WHAT THIS TASK INVOLVES:
Count the lines below with the string "store" in them. Only the number should be given.

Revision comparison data
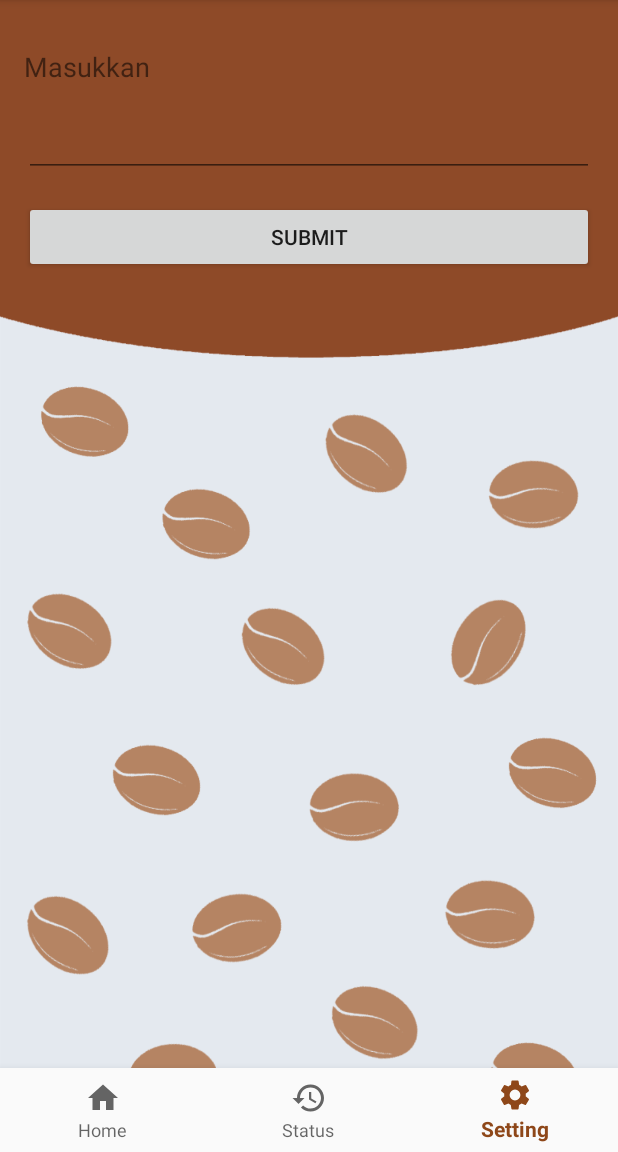
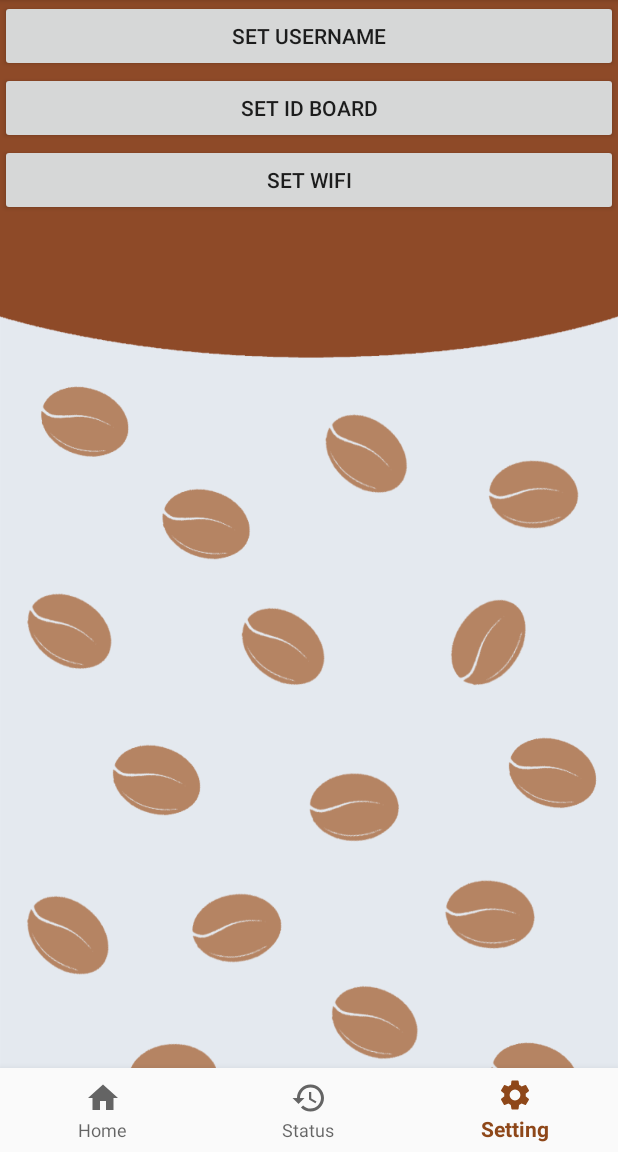
Before and after one commit to FaridAziz/kopinema, an Android app: the screen it shows after launch (MainActivity), item 3 of the bottom bar chosen, on a phone screen of 412 x 824 dp, the part 84-1236 px from its top. Run offline under Robolectric (Android 15) with nearby library versions, the phone set to English and light mode, and no system bars.

Commit message:
update ui

```diff
--- a/app/src/main/AndroidManifest.xml
+++ b/app/src/main/AndroidManifest.xml
@@ -20,6 +20,7 @@
         <activity android:name=".pilihActivity" />
         <activity android:name=".rekomendasiActivity" />
         <activity android:name=".customActivity"/>
+        <activity android:name=".view.activities.SettingActivity" />
     </application>
 
     <uses-permission android:name="android.permission.INTERNET" />
--- a/app/src/main/java/com/example/faridaziz/kopinema/App.kt
+++ b/app/src/main/java/com/example/faridaziz/kopinema/App.kt
@@ -1,34 +1,13 @@
 package com.example.faridaziz.kopinema
 
-import android.content.Context
-import androidx.appcompat.app.AppCompatActivity
+import android.app.Application
 
-class SharedPreferences(activity: AppCompatActivity) {
-    val sharedPreferences = activity.getSharedPreferences(USERNAME, Context.MODE_PRIVATE)
+class App
+    : Application() {
+    override fun onCreate() {
+        super.onCreate()
 
-    companion object {
-        const val ID_BOARD = "ID_BOARD"
-        const val USERNAME = "USERNAME"
+        // Inisiasi Firebase
 
-        val getString: (s: String)-> String = {s -> when(s) {
-                ID_BOARD -> "Device ID"
-                USERNAME -> "Username"
-                else -> ""
-            } }
-    }
-
-    var idBoard: String
-        get() = sharedPreferences.getString(ID_BOARD, "NONE")!!
-        set(value) = store(ID_BOARD, value)
-
-    var user: String
-        get() = sharedPreferences.getString(USERNAME, "Anonymous")!!
-        set(value) = store(USERNAME, value)
-
-    private val store: (key: String, value: String) -> Unit = { key, value ->
-        sharedPreferences ?: with(sharedPreferences.edit()) {
-            putString(key, value)
-            apply()
-        }
     }
 }
--- a/app/src/main/java/com/example/faridaziz/kopinema/MainActivity.java
+++ b/app/src/main/java/com/example/faridaziz/kopinema/MainActivity.java
@@ -8,7 +8,7 @@ import android.os.Bundle;
 import android.util.Log;
 import android.view.MenuItem;
 
-import com.example.faridaziz.kopinema.view.SetPrefFragment;
+import com.example.faridaziz.kopinema.view.fragments.SettingFragment;
 import com.google.android.material.bottomnavigation.BottomNavigationView;
 
 
@@ -19,14 +19,13 @@ public class MainActivity extends AppCompatActivity {
         super.onCreate(savedInstanceState);
         setContentView(R.layout.activity_main);
         SharedPreferences sharedPreferences = new SharedPreferences(this);
-        Log.d(this.getClass().getSimpleName(), sharedPreferences.getUser());
-        Log.d(this.getClass().getSimpleName(), sharedPreferences.getIdBoard());
-
 
         BottomNavigationView bottomNav = findViewById(R.id.bottom_navigation);
         bottomNav.setOnNavigationItemSelectedListener(navListener);
 
-        getSupportFragmentManager().beginTransaction().replace(R.id.fragment_container, new HomeFragment()).commit();
+        getSupportFragmentManager().beginTransaction()
+                .replace(R.id.fragment_container, new HomeFragment())
+                .commit();
     }
 
     private BottomNavigationView.OnNavigationItemSelectedListener navListener =
@@ -46,10 +45,13 @@ public class MainActivity extends AppCompatActivity {
                             break;
 
                         case R.id.nav_setting:
-                            selectedFragment = new SetPrefFragment();
+                            selectedFragment = new SettingFragment();
+                            break;
                     }
 
-                    getSupportFragmentManager().beginTransaction().replace(R.id.fragment_container, selectedFragment).commit();
+                    getSupportFragmentManager().beginTransaction()
+                            .replace(R.id.fragment_container, selectedFragment)
+                            .commit();
 
                     return true;
                 }
--- /dev/null
+++ b/app/src/main/java/com/example/faridaziz/kopinema/SharedPreferences.kt
@@ -0,0 +1,34 @@
+package com.example.faridaziz.kopinema
+
+import android.content.Context
+import androidx.appcompat.app.AppCompatActivity
+
+class SharedPreferences(activity: AppCompatActivity) {
+    val sharedPreferences = activity.getSharedPreferences(USERNAME, Context.MODE_PRIVATE)
+
+    companion object {
+        const val ID_BOARD = "ID_BOARD"
+        const val USERNAME = "USERNAME"
+
+        val getString: (s: String)-> String = {s -> when(s) {
+            ID_BOARD -> "Device ID"
+            USERNAME -> "Username"
+            else -> ""
+        } }
+    }
+
+    var idBoard: String
+        get() = sharedPreferences.getString(ID_BOARD, "NONE")!!
+        set(value) = store(ID_BOARD, value)
+
+    var user: String
+        get() = sharedPreferences.getString(USERNAME, "Anonymous")!!
+        set(value) = store(USERNAME, value)
+
+    private val store: (key: String, value: String) -> Unit = { key, value ->
+        sharedPreferences ?: with(sharedPreferences.edit()) {
+            putString(key, value)
+            apply()
+        }
+    }
+}
--- a/app/src/main/java/com/example/faridaziz/kopinema/view/SetPrefFragment.kt
+++ b/app/src/main/java/com/example/faridaziz/kopinema/view/fragments/SetPrefFragment.kt
@@ -1,4 +1,4 @@
-package com.example.faridaziz.kopinema.view
+package com.example.faridaziz.kopinema.view.fragments
 
 import android.os.Bundle
 import android.view.LayoutInflater
--- /dev/null
+++ b/app/src/main/java/com/example/faridaziz/kopinema/view/fragments/SettingFragment.kt
@@ -0,0 +1,39 @@
+package com.example.faridaziz.kopinema.view.fragments
+
+import android.content.Intent
+import android.os.Bundle
+import android.view.LayoutInflater
+import android.view.View
+import android.view.ViewGroup
+import androidx.fragment.app.Fragment
+import com.example.faridaziz.kopinema.R
+import com.example.faridaziz.kopinema.view.activities.SettingActivity
+import com.example.faridaziz.kopinema.SharedPreferences
+import kotlinx.android.synthetic.main.fragment_setting.*
+
+class SettingFragment
+    : Fragment() {
+    override fun onCreateView(
+            inflater: LayoutInflater, container: ViewGroup?, savedInstanceState: Bundle?
+    ): View? = inflater.inflate(R.layout.fragment_setting, container, false)
+
+    override fun onViewCreated(view: View, savedInstanceState: Bundle?) {
+        super.onViewCreated(view, savedInstanceState)
+
+        fun attachFragment(data: String) {
+            val intent = Intent(context, SettingActivity::class.java)
+            intent.putExtra(SettingActivity.RECEIVE_DATA, data)
+
+            startActivity(intent)
+        }
+
+        // Set username
+        username.setOnClickListener { attachFragment(SharedPreferences.USERNAME) }
+
+        // Set Id Board
+        id_board.setOnClickListener { attachFragment(SharedPreferences.ID_BOARD) }
+
+        // Set Wifi
+        wifi.setOnClickListener { attachFragment("WIFI") }
+    }
+}
--- a/app/src/main/res/layout/fragment_setting.xml
+++ b/app/src/main/res/layout/fragment_setting.xml
@@ -1,36 +1,44 @@
 <?xml version="1.0" encoding="utf-8"?>
-<androidx.constraintlayout.widget.ConstraintLayout android:layout_width="match_parent"
+<ScrollView xmlns:android="http://schemas.android.com/apk/res/android"
+    xmlns:app="http://schemas.android.com/apk/res-auto"
+    xmlns:tools="http://schemas.android.com/tools"
+    android:orientation="vertical"
+    android:layout_width="match_parent"
     android:layout_height="match_parent"
-    xmlns:app="http://schemas.android.com/apk/res-auto"
-    tools:context=".view.SettingFragment"
-    xmlns:tools="http://schemas.android.com/tools"
-    xmlns:android="http://schemas.android.com/apk/res/android">
+    tools:context=".view.fragments.SettingFragment">
 
-    <EditText
-        android:id="@+id/txt_ssid"
+    <androidx.constraintlayout.widget.ConstraintLayout
+        android:layout_width="match_parent"
+        android:layout_height="match_parent">
+
+        <Button
+            android:id="@+id/username"
             android:layout_width="0dp"
             android:layout_height="wrap_content"
+            android:text="Set Username"
             app:layout_constraintTop_toTopOf="parent"
+            app:layout_constraintStart_toStartOf="parent"
             app:layout_constraintEnd_toEndOf="parent"
-        app:layout_constraintStart_toStartOf="parent"
-        />
-
-    <EditText
-        android:id="@+id/txt_password"
-        android:layout_width="0dp"
-        android:layout_height="wrap_content"
-        app:layout_constraintTop_toBottomOf="@id/txt_ssid"
-        app:layout_constraintEnd_toEndOf="parent"
-        app:layout_constraintStart_toStartOf="parent"
             />
 
         <Button
-        android:id="@+id/btn_send"
+            android:id="@+id/id_board"
             android:layout_width="0dp"
             android:layout_height="wrap_content"
-        android:text="KIRIM"
-        app:layout_constraintTop_toBottomOf="@id/txt_password"
+            android:text="Set Id board"
+            app:layout_constraintTop_toBottomOf="@id/username"
+            app:layout_constraintStart_toStartOf="parent"
+            app:layout_constraintEnd_toEndOf="parent"
+            />
+
+        <Button
+            android:id="@+id/wifi"
+            android:layout_width="0dp"
+            android:layout_height="wrap_content"
+            android:text="Set Wifi"
+            app:layout_constraintTop_toBottomOf="@id/id_board"
             app:layout_constraintStart_toStartOf="parent"
             app:layout_constraintEnd_toEndOf="parent"
             />
     </androidx.constraintlayout.widget.ConstraintLayout>
+</ScrollView>
```
Also changed, not shown: app/src/main/java/com/example/faridaziz/kopinema/view/activities/SettingActivity.kt (added, +38 -0 lines), app/src/main/java/com/example/faridaziz/kopinema/view/fragments/SetWifiFragment.kt (renamed from app/src/main/java/com/example/faridaziz/kopinema/view/SettingFragment.kt, +5 -5 lines), app/src/main/res/layout/activity_setting.xml (added, +12 -0 lines), app/src/main/res/layout/fragment_set_wifi.xml (added, +36 -0 lines). Lines whose indentation alone changed are shown as unchanged.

YOUR SOLUTION:
6